Exercise - Please restate each line of the data below exactly. Omit all images.

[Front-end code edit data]
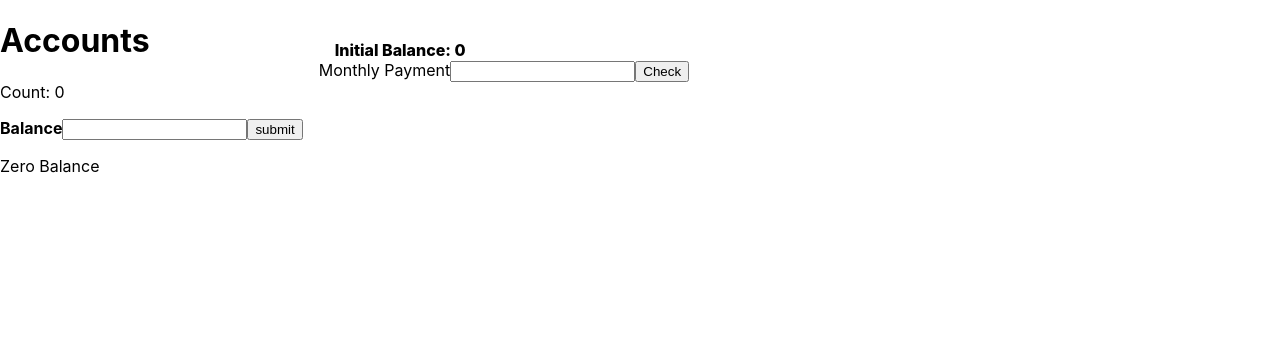
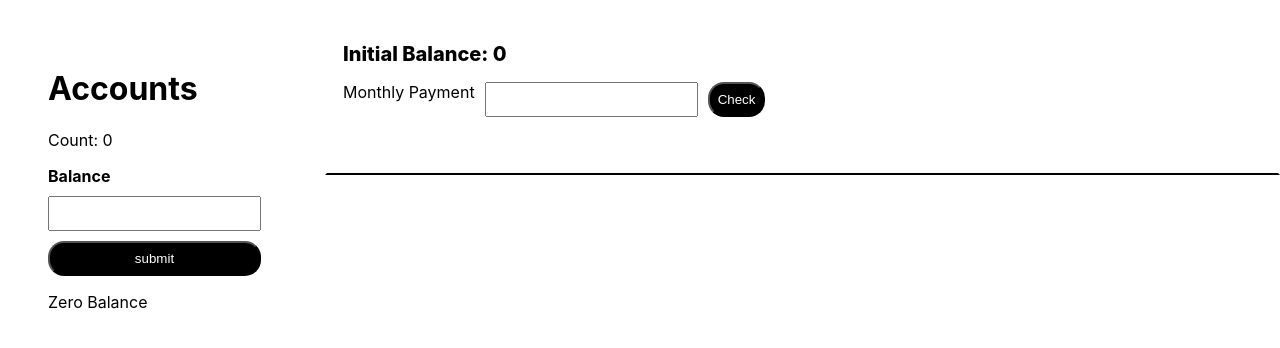
Before and after one commit to Ragesh-A/payment-log, a React (Create React App) app: page / in a window 1280 px wide. Shown: the top 348 px of the page. Built offline with nearby package versions, Linux system fonts and the light colour scheme.

Commit message:
UI updated

```diff
--- a/src/App.css
+++ b/src/App.css
@@ -4,20 +4,32 @@
 	width: 100%;
 	gap: 1rem;
 }
-.border-b-2 {
-  border-bottom: 2px;
+
+.font-bold {
+	font-weight: 800;
 }
-
-.border-black {
-  border-bottom: black;
+.text-2xl {
+	font-size: 1.25rem;
 }
-.font-bold{
-  font-weight: 800;
-} .text-2xl{
-  font-size: 1rem;
-} .my-3 {
+.my-3 {
 	margin: 0 1rem;
 }
 .py-2 {
 	padding: 2.5rem 0;
 }
+.flex {
+	display: flex;
+}
+button {
+	color: white;
+	background-color: black;
+	padding: 0.5rem;
+	border-radius: 1rem;
+}
+
+input {
+  padding: .5rem 1rem;
+}
+.content {
+   flex-grow: 1;
+}
--- a/src/App.js
+++ b/src/App.js
@@ -10,7 +10,7 @@ function App() {
 		<Provider store={store}>
 			<main className='app'>
 				<SideBar />
-				<div className=''>
+				<div className='content'>
 					<Header />
 					<LineGraph />
 				</div>
--- a/src/components/Header.jsx
+++ b/src/components/Header.jsx
@@ -1,6 +1,8 @@
 import React, { useEffect, useState } from 'react'
 import { useDispatch, useSelector } from 'react-redux'
 import { setMonthly } from '../store/features/userAccounts'
+
+import './header.css'
 
 const Header = () => {
   const [total, setTotal] = useState(0)
@@ -21,9 +23,9 @@ const Header = () => {
   }, [accounts])
 
   return (
-    <div className='border-b-2 border-black py-2' data-testid='header'>
+    <div className='header border-b-2 border-black py-2' data-testid='header'>
       <h3 className='font-bold text-2xl my-3'>Initial Balance: {total}</h3>
-      <div className="">
+      <div className="monthly-input-wrap">
         <label htmlFor="payment">Monthly Payment</label>
         <input
           type="number"
--- a/src/components/LineGraph.jsx
+++ b/src/components/LineGraph.jsx
@@ -12,6 +12,8 @@ import {
 import { useEffect, useState } from 'react';
 import { Line } from 'react-chartjs-2';
 import { useSelector } from 'react-redux';
+
+import './lineGraph.css'
 
 ChartJS.register(
 	CategoryScale,
@@ -33,13 +35,12 @@ const LineGraph = () => {
 		if (!monthlyPayment) return;
 		const total = accounts.reduce((acc, curr) => acc + curr.balance, 0);
     const newValues = [total];
-    const newLabel = []
+    const newLabel = [0]
     let balance = total;
-    let index = 0;
+    let index = 1;
     while (balance >= 0) {
-      const remain = balance - monthlyPayment
-      if (remain === 0) break;
-      newValues.push(remain);
+			const remain = balance - monthlyPayment
+      newValues.push(remain > 0 ? remain : '0');
       newLabel.push(index)
       index++
 			balance -= monthlyPayment;
@@ -49,7 +50,6 @@ const LineGraph = () => {
 	}, [monthlyPayment, accounts]);
 
 
-  console.log(label);
 
 	const data = {
 		labels: label,
@@ -59,7 +59,7 @@ const LineGraph = () => {
 				label: 'amount',
 				data: values,
 				borderColor: '#6060D8',
-				backgroundColor: '#6060D899',
+				backgroundColor: 'transparent',
 			},
 		],
 	};
@@ -79,6 +79,11 @@ const LineGraph = () => {
 
 	if (!monthlyPayment) return null;
 
-	return <>{data && values && <Line options={options} data={data} data-testid='graph'/>}</>;
+	return <>{data && values && (
+		<div className="">
+			<h3>Balance of account after a number of month</h3>
+			<Line options={options} data={data} data-testid='graph' className='line-chart'/>
+		</div>
+	)}</>;
 };
 export default LineGraph;
--- a/src/components/SideBar.jsx
+++ b/src/components/SideBar.jsx
@@ -1,6 +1,8 @@
 import React, { useState } from 'react';
 import { useDispatch, useSelector } from 'react-redux';
 import { createAccount } from '../store/features/userAccounts';
+
+import './sidebar.css'
 
 const SideBar = () => {
 	const [newAmount, setNewAmount] = useState();
@@ -17,10 +19,10 @@ const SideBar = () => {
 	};
 
 	return (
-		<div className='' data-testid='sidebar'>
+		<div className='sidebar' data-testid='sidebar'>
 			<h1 className=''>Accounts</h1>
 			<p className=''>Count: {accounts && accounts.length}</p>
-      <form onSubmit={handleSubmit}>
+      <form onSubmit={handleSubmit} className='flex balance-box'>
         <b>
 
 				<label htmlFor='newAmount' className=''>
@@ -40,7 +42,7 @@ const SideBar = () => {
 				<p>Zero Balance</p>
 			) :
 			// index as a key not recommended. But Each account has a single property - a balance
-			accounts?.map((account, index) => <p key={'index'}>Balance: { account?.balance}</p>)
+			accounts?.map((account, index) => <p key={'index'} className='balances'>Balance: { account?.balance}</p>)
 			}
 		</div>
 	);
--- /dev/null
+++ b/src/components/header.css
@@ -0,0 +1,9 @@
+.header{
+  border: 2px solid transparent;
+  border-bottom-color: black;
+}
+.monthly-input-wrap {
+  display: flex;
+  gap: 10px;
+  padding: 1rem;
+}
--- /dev/null
+++ b/src/components/lineGraph.css
@@ -0,0 +1,4 @@
+.line-chart {
+  max-width: 850px;
+  max-height: 500px;
+}
--- /dev/null
+++ b/src/components/sidebar.css
@@ -0,0 +1,10 @@
+.sidebar {
+  padding: 3rem;
+}
+.balance-box {
+  flex-direction: column;
+  gap: 10px;
+}
+.balances {
+  font-weight: 700;
+}
```
Lines whose indentation alone changed are shown as unchanged.
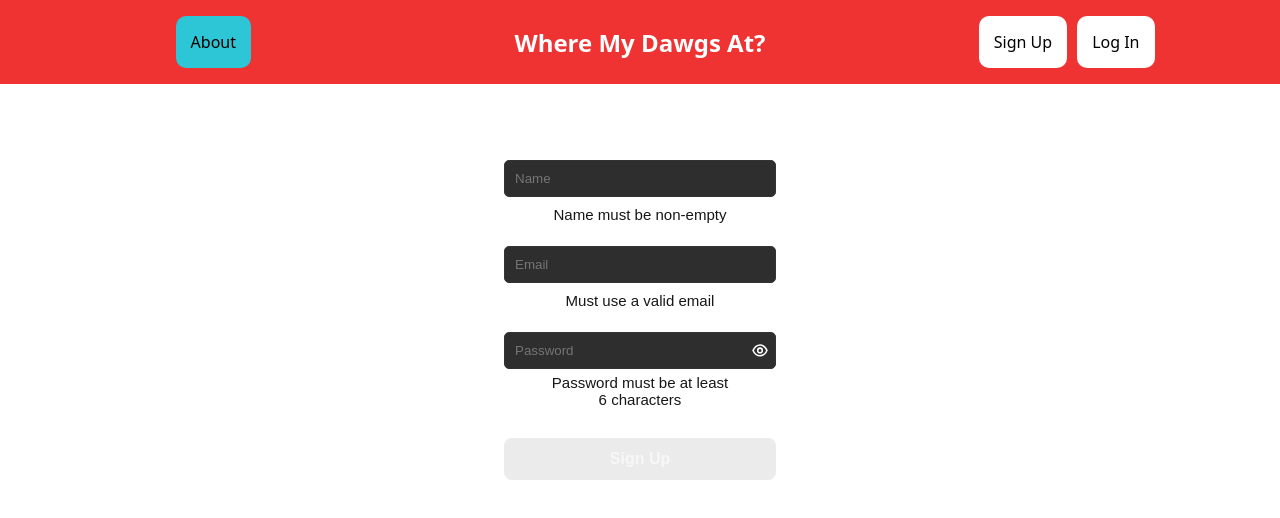
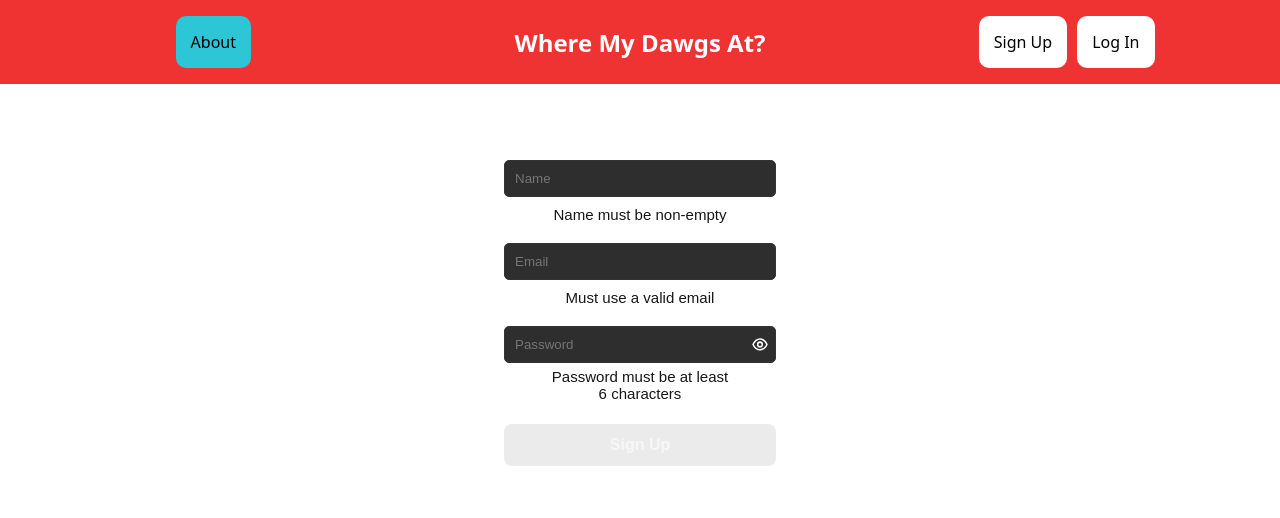
Before and after one commit to thinvanadium903/pet-blog, a Next.js app: page /signup in a window 1280 px wide. Shown: the top 518 px of the page. Built offline with nearby package versions, Linux system fonts and the light colour scheme; no server answers.

Commit message:
more styling

```diff
--- a/src/app/signup/SignUp.css
+++ b/src/app/signup/SignUp.css
@@ -111,7 +111,7 @@ input {
     flex-direction: column;
     align-items: center; /* Center content horizontally */
     gap: 5px; /* Add consistent vertical spacing */
-    margin-bottom: 5px;
+    /*margin-bottom: 5px;*/
     text-align: center; /* Ensure text is centered within each line */
 }
 
@@ -121,7 +121,7 @@ input {
     justify-content: center; /* Center text and icons horizontally */
     align-items: center; /* Align icons and text vertically */
     min-height: 24px; /* Maintain consistent height for all warnings */
-    margin-bottom: 15px; /* Remove additional margins for better alignment */
+    margin-bottom: 12px; /* Remove additional margins for better alignment */
 }
 
 .warnings span {
```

Response for this exercise -
Before and after one commit to Ragesh-A/payment-log, a React (Create React App) app: page / in a window 1280 px wide. Shown: the top 348 px of the page. Built offline with nearby package versions, Linux system fonts and the light colour scheme.

Commit message:
UI updated

```diff
--- a/src/App.css
+++ b/src/App.css
@@ -4,20 +4,32 @@
 	width: 100%;
 	gap: 1rem;
 }
-.border-b-2 {
-  border-bottom: 2px;
+
+.font-bold {
+	font-weight: 800;
 }
-
-.border-black {
-  border-bottom: black;
+.text-2xl {
+	font-size: 1.25rem;
 }
-.font-bold{
-  font-weight: 800;
-} .text-2xl{
-  font-size: 1rem;
-} .my-3 {
+.my-3 {
 	margin: 0 1rem;
 }
 .py-2 {
 	padding: 2.5rem 0;
 }
+.flex {
+	display: flex;
+}
+button {
+	color: white;
+	background-color: black;
+	padding: 0.5rem;
+	border-radius: 1rem;
+}
+
+input {
+  padding: .5rem 1rem;
+}
+.content {
+   flex-grow: 1;
+}
--- a/src/App.js
+++ b/src/App.js
@@ -10,7 +10,7 @@ function App() {
 		<Provider store={store}>
 			<main className='app'>
 				<SideBar />
-				<div className=''>
+				<div className='content'>
 					<Header />
 					<LineGraph />
 				</div>
--- a/src/components/Header.jsx
+++ b/src/components/Header.jsx
@@ -1,6 +1,8 @@
 import React, { useEffect, useState } from 'react'
 import { useDispatch, useSelector } from 'react-redux'
 import { setMonthly } from '../store/features/userAccounts'
+
+import './header.css'
 
 const Header = () => {
   const [total, setTotal] = useState(0)
@@ -21,9 +23,9 @@ const Header = () => {
   }, [accounts])
 
   return (
-    <div className='border-b-2 border-black py-2' data-testid='header'>
+    <div className='header border-b-2 border-black py-2' data-testid='header'>
       <h3 className='font-bold text-2xl my-3'>Initial Balance: {total}</h3>
-      <div className="">
+      <div className="monthly-input-wrap">
         <label htmlFor="payment">Monthly Payment</label>
         <input
           type="number"
--- a/src/components/LineGraph.jsx
+++ b/src/components/LineGraph.jsx
@@ -12,6 +12,8 @@ import {
 import { useEffect, useState } from 'react';
 import { Line } from 'react-chartjs-2';
 import { useSelector } from 'react-redux';
+
+import './lineGraph.css'
 
 ChartJS.register(
 	CategoryScale,
@@ -33,13 +35,12 @@ const LineGraph = () => {
 		if (!monthlyPayment) return;
 		const total = accounts.reduce((acc, curr) => acc + curr.balance, 0);
     const newValues = [total];
-    const newLabel = []
+    const newLabel = [0]
     let balance = total;
-    let index = 0;
+    let index = 1;
     while (balance >= 0) {
-      const remain = balance - monthlyPayment
-      if (remain === 0) break;
-      newValues.push(remain);
+			const remain = balance - monthlyPayment
+      newValues.push(remain > 0 ? remain : '0');
       newLabel.push(index)
       index++
 			balance -= monthlyPayment;
@@ -49,7 +50,6 @@ const LineGraph = () => {
 	}, [monthlyPayment, accounts]);
 
 
-  console.log(label);
 
 	const data = {
 		labels: label,
@@ -59,7 +59,7 @@ const LineGraph = () => {
 				label: 'amount',
 				data: values,
 				borderColor: '#6060D8',
-				backgroundColor: '#6060D899',
+				backgroundColor: 'transparent',
 			},
 		],
 	};
@@ -79,6 +79,11 @@ const LineGraph = () => {
 
 	if (!monthlyPayment) return null;
 
-	return <>{data && values && <Line options={options} data={data} data-testid='graph'/>}</>;
+	return <>{data && values && (
+		<div className="">
+			<h3>Balance of account after a number of month</h3>
+			<Line options={options} data={data} data-testid='graph' className='line-chart'/>
+		</div>
+	)}</>;
 };
 export default LineGraph;
--- a/src/components/SideBar.jsx
+++ b/src/components/SideBar.jsx
@@ -1,6 +1,8 @@
 import React, { useState } from 'react';
 import { useDispatch, useSelector } from 'react-redux';
 import { createAccount } from '../store/features/userAccounts';
+
+import './sidebar.css'
 
 const SideBar = () => {
 	const [newAmount, setNewAmount] = useState();
@@ -17,10 +19,10 @@ const SideBar = () => {
 	};
 
 	return (
-		<div className='' data-testid='sidebar'>
+		<div className='sidebar' data-testid='sidebar'>
 			<h1 className=''>Accounts</h1>
 			<p className=''>Count: {accounts && accounts.length}</p>
-      <form onSubmit={handleSubmit}>
+      <form onSubmit={handleSubmit} className='flex balance-box'>
         <b>
 
 				<label htmlFor='newAmount' className=''>
@@ -40,7 +42,7 @@ const SideBar = () => {
 				<p>Zero Balance</p>
 			) :
 			// index as a key not recommended. But Each account has a single property - a balance
-			accounts?.map((account, index) => <p key={'index'}>Balance: { account?.balance}</p>)
+			accounts?.map((account, index) => <p key={'index'} className='balances'>Balance: { account?.balance}</p>)
 			}
 		</div>
 	);
--- /dev/null
+++ b/src/components/header.css
@@ -0,0 +1,9 @@
+.header{
+  border: 2px solid transparent;
+  border-bottom-color: black;
+}
+.monthly-input-wrap {
+  display: flex;
+  gap: 10px;
+  padding: 1rem;
+}
--- /dev/null
+++ b/src/components/lineGraph.css
@@ -0,0 +1,4 @@
+.line-chart {
+  max-width: 850px;
+  max-height: 500px;
+}
--- /dev/null
+++ b/src/components/sidebar.css
@@ -0,0 +1,10 @@
+.sidebar {
+  padding: 3rem;
+}
+.balance-box {
+  flex-direction: column;
+  gap: 10px;
+}
+.balances {
+  font-weight: 700;
+}
```
Lines whose indentation alone changed are shown as unchanged.
Before and after one commit to thinvanadium903/pet-blog, a Next.js app: page /signup in a window 1280 px wide. Shown: the top 518 px of the page. Built offline with nearby package versions, Linux system fonts and the light colour scheme; no server answers.

Commit message:
more styling

```diff
--- a/src/app/signup/SignUp.css
+++ b/src/app/signup/SignUp.css
@@ -111,7 +111,7 @@ input {
     flex-direction: column;
     align-items: center; /* Center content horizontally */
     gap: 5px; /* Add consistent vertical spacing */
-    margin-bottom: 5px;
+    /*margin-bottom: 5px;*/
     text-align: center; /* Ensure text is centered within each line */
 }
 
@@ -121,7 +121,7 @@ input {
     justify-content: center; /* Center text and icons horizontally */
     align-items: center; /* Align icons and text vertically */
     min-height: 24px; /* Maintain consistent height for all warnings */
-    margin-bottom: 15px; /* Remove additional margins for better alignment */
+    margin-bottom: 12px; /* Remove additional margins for better alignment */
 }
 
 .warnings span {
```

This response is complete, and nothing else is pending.